I think that there is validity to the notion of the existence of a diode “knee” when clamping circuits are considered, and maybe with other circuits. I do not think that there is any validity to the notion of a “knee Voltage” in the forward conduction portion of a diode curve when low signal level detection is considered. The reason is that the apparent Voltage of the knee is an artifact of the Current Scale used in plotting the diode V/I curve. In fact, the shapes of the forward conduction curves of all normal diodes are quite similar, and with no “knee”, if the Current scale is logarithmic, not linear. To illustrate this, take a look at the charts below. The first four use a linear scale for the Current axis. The full-scale Current values are: 4000 uA, 600uA, 4uA and 1.25uA. The 1N34A diode is one purchased at Radio Shack with measured Is =2.57uA, n=1.6, and Rs=6.55 ohms. The values of Is and n were calculated from measurements made at an effective diode current of 320 uA. The fifth chart shows the 1N34A and a 1N914 using a linear current scale. The sixth chart shows the two diodes using a log Current scale. The 1N914 has n1.85, Is=2.3nA and Rs=6.0 Ohms.
Graph #1 seems to show a knee at about 0.2+ Volts. A knee at about 0.2 Volts seems a little ambiguous in graph #2. In graph #3 the knee has vanished. Graph #4 seems to show a knee on the current scale in the reverse bias region! The fifth and sixth graphs show a comparison of the 1N34A and 1N914 in the forward conduction region with a linear and then a log Current scale. Note the apparent knees on the linear plot and the total absence of any knee on the logarithmic plot.

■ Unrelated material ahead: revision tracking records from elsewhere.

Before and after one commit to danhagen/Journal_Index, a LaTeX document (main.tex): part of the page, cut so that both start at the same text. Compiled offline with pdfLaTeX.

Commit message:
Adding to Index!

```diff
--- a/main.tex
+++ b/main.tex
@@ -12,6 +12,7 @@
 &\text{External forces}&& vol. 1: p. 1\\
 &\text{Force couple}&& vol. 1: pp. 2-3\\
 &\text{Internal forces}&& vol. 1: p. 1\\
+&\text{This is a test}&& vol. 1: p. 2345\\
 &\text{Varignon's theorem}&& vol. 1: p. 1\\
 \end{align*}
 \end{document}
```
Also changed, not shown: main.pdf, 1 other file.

For RF diode detectors to work, one needs a device that has a non-linear V/I curve. In other words, the slope of the V/I curve must change as a function of applied Voltage. The slope must be steeper (or shallower) at higher voltages and shallower (or steeper) at lower voltages than at the quiescent operating point. To clarify this, look at curve #3. As a low-level signal detector, this diode will rectify if biased at -0.025, 0.0 or +0.025 volts. The difference is that the diode resistance at the -0.025 Volt operating point is higher than that at 0.0 Volts. It is lower at +0.025 than at 0.0 Volts. If one places a straightedge on the screen of one’s PC monitor, tangent to the curve at -0.025, 0, and then +0.025 Volts, one can measure a slope of about 80k Ohms at -0.25 Volts, 40k Ohms at 0.0 Volts, and 20k ohms at +0.25 Volts. The rate-of-change of slope as a function of voltage (second derivative) is less at -0.025 Volts than at +0.025 Volts. This means that the detection sensitivity when biased at -0.025 Volts will be less that when biased at +0.025 Volts, even it the input and output are properly impedance matched.